Mar 22, 2009
I'm a Little Legalist Short and Stout...
...here is my law book, here is my clout. When the truth is spoken hear me shout, tip me over and knock my phylacteries out...
Gal 5:13 - For you were called to freedom, brothers. Only do not use your freedom as an opportunity for the flesh, but through love serve one another.
I suppose the safe assumption we must take when reading Galatians 5 is that it refers to the false gospel being perpetrated to the Galatians and the battle with the legalism being forced or taught to and upon them. As I read this text I could not help but to think about the practical implication this has on the swinging pendulum of Christian's and their preferred positions on doctrines. The perpetual motion of the pendulum remains consistent in its swinging to and fro and varies in its heights of degree.
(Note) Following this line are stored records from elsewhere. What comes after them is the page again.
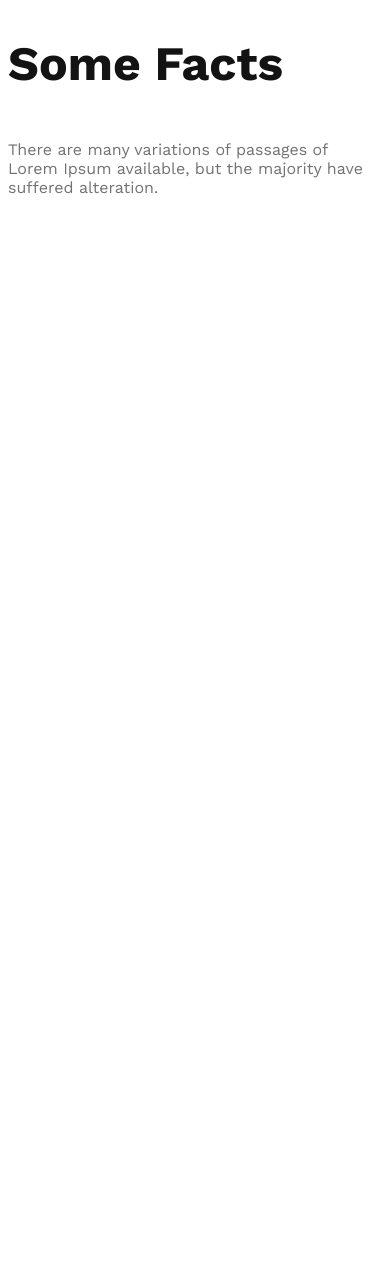
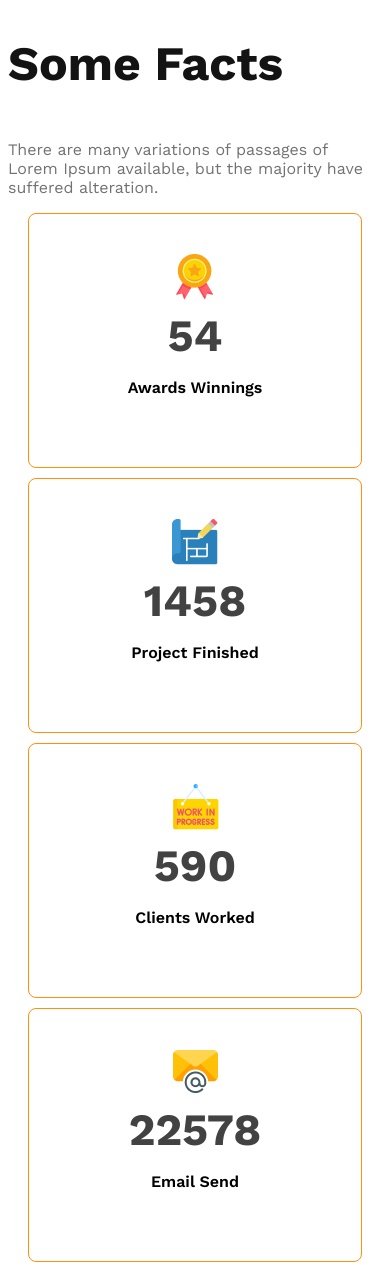
Before and after one commit to mdmuradgain/g3-architects-website, a plain HTML site: page index.html in a window 390 px wide. Shown: the part 3084-4349 px from the top of the page. Before the commit the page ends 3351 px from the top, so only its background shows below. Drawn offline with nearby package versions, Linux system fonts and the light colour scheme.

Commit message:
sponser responsive added

```diff
--- a/index.html
+++ b/index.html
@@ -54,6 +54,39 @@
       <section class="facts">
         <h3 class="section_tittle">Some Facts</h3>
         <p class="text_light_gray">There are many variations of passages of Lorem Ipsum available, but the majority have suffered alteration.</p>
+        <div class="fact_card_container">
+          <div class="card">
+            <img src="images/icons/ribon.png" alt="">
+            <h2 class="card_stats">54</h2>
+            <p class="card_title">Awards Winnings</p>
+          </div>
+          <div class="card">
+            <img src="images/icons/projects.png" alt="">
+            <h2 class="card_stats">1458</h2>
+            <p class="card_title">Project Finished</p>
+          </div>
+          <div class="card">
+            <img src="images/icons/customers.png" alt="">
+            <h2 class="card_stats">590</h2>
+            <p class="card_title">Clients Worked</p>
+          </div>
+          <div class="card">
+            <img src="images/icons/email.png" alt="">
+            <h2 class="card_stats">22578</h2>
+            <p class="card_title">Email Send</p>
+          </div>
+        </div>
+      </section>
+      <section class="sponser">
+        <h3 class="section_tittle">Our Sponspors</h3>
+        <p class="text_light_gray">There are many variations of passages of Lorem Ipsum available, but the majority have suffered alteration.</p>
+        <div class="sponser_img_container">
+          <img src="images/sponsors/spotify.png" alt="">
+          <img src="images/sponsors/amazon.png" alt="">
+          <img src="images/sponsors/google.png" alt="">
+          <img src="images/sponsors/telerama.png" alt="">
+          <img src="images/sponsors/figma.png" alt="">
+        </div>
       </section>
     </main>
     <footer>
--- a/styles.css/style.css
+++ b/styles.css/style.css
@@ -66,7 +66,7 @@ nav li a {
 }
 
 /* Main Styles */
-main{
+main {
   max-width: 1440px;
   margin: 70px auto;
 }
@@ -103,30 +103,72 @@ main{
   font-size: 45px;
   font-weight: 700;
 }
-
-
+/* Card Styles */
+.fact_card_container {
+  display: flex;
+  justify-content: space-around;
+  gap: 10px;
+}
+.fact_card_container .card {
+  border-radius: 8px;
+  border: 1px solid #ff900e;
+  text-align: center;
+  padding: 40px 30px;
+}
+.fact_card_container .card_title{
+  font-weight: 600;
+  margin-bottom: 30px;
+}
+.fact_card_container .card_stats{
+  font-size: 2.8rem;
+  color: #424242;
+  margin-top: 5px;
+  margin-bottom: 5px;
+}
+/* Sponsers Styles */
+.sponser{
+  text-align: center;
+}
+.sponser_img_container{
+  display: flex;
+  justify-content: space-evenly;
+  margin-top: 50px;
+  gap: 40px;
+  align-items: center;
+}
+.sponser_img_container img{
+  width: 170px;
+}
 /* Responsive Media Queries */
 /* Mobile Device */
 @media screen and (max-width: 576px) {
   header {
     padding: 20px;
   }
-  nav, .teams_container {
+  nav,
+  .teams_container,
+  .fact_card_container,
+  .sponser_img_container {
     flex-direction: column;
   }
-  .teams_img_container{
+  .teams_img_container {
     grid-template-columns: 1fr;
   }
-  .teams_content {
+  .teams_content,
+  .fact_card_container {
     padding-left: 20px;
     padding-right: 20px;
+  }
+  .fact_card_container{
+    gap: 10px;
   }
 }
 @media screen and (min-width: 576px) and (max-width: 960px) {
   header {
     padding: 50px;
   }
-  nav, .teams_container {
+  nav,
+  .teams_container {
     flex-direction: column;
   }
 }
```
One thing remains certain as I attempt to bear through this one, no matter what we understand about what is legalism and what is not, the Apostle Paul plainly states that we as believers are to enjoy freedom. But this freedom is not reckless abandon and overindulgence in the things of the world. It is freedom from the snare and death wrought through exposure to the Law's awful curse. The pendulum swinging to the degree of freedom allowing moderation of all things worldly is tough for me to justify as Paul states, "Gal 5:16-17 But I say, walk by the Spirit, and you will not gratify the desires of the flesh. For the desires of the flesh are against the Spirit, and the desires of the Spirit are against the flesh, for these are opposed to each other, to keep you from doing the things you want to do." In most cases the things that I want to do, even in my "freedom" are against the Spirit, and most times cause grievance of that same Spirit.
Going on to examine the self-control, as a fruit of the Spirit, and how it sets precedence of moderation instead of cessation of indulgence is another difficult task to face. Is this a matter of maturity and sanctification? Does one eventually come to a position, in this life, and in this flesh where they can actively and openly practice the things the flesh is weakened by in moderation? Does it make one legalistic if they choose complete abstinence from those very things that would cause the flesh to become weakened and in turn promote the same practice as safe practice? I face the task within myself and my state of ongoing sanctification to oppress these desires for the sake of bearing a testimony to the world. While I affirm that we cannot be removed wholly from the world around us (1 Co 5:10), we can bear a powerful testimony (Php 2:15) that exemplifies the love of Christ, the power of the Gospel, and the truth of the Cross, of which alone lies our ability to boast in anything.
As much as I'd like to further this discussion by examining the doctrine of separation, I feel enough is covered for now. In prayerful consideration of the ever growing gray area of Christian liberty I ask that we consider not what it is that we can profitably get away with, but what is holy, undefiled, and righteous in the sight of God, and convicting in the sight of the world without implicating human judgment upon them?
Gal 5:24 And those who belong to Christ Jesus have crucified the flesh with its passions and desires.
Labels: The Bible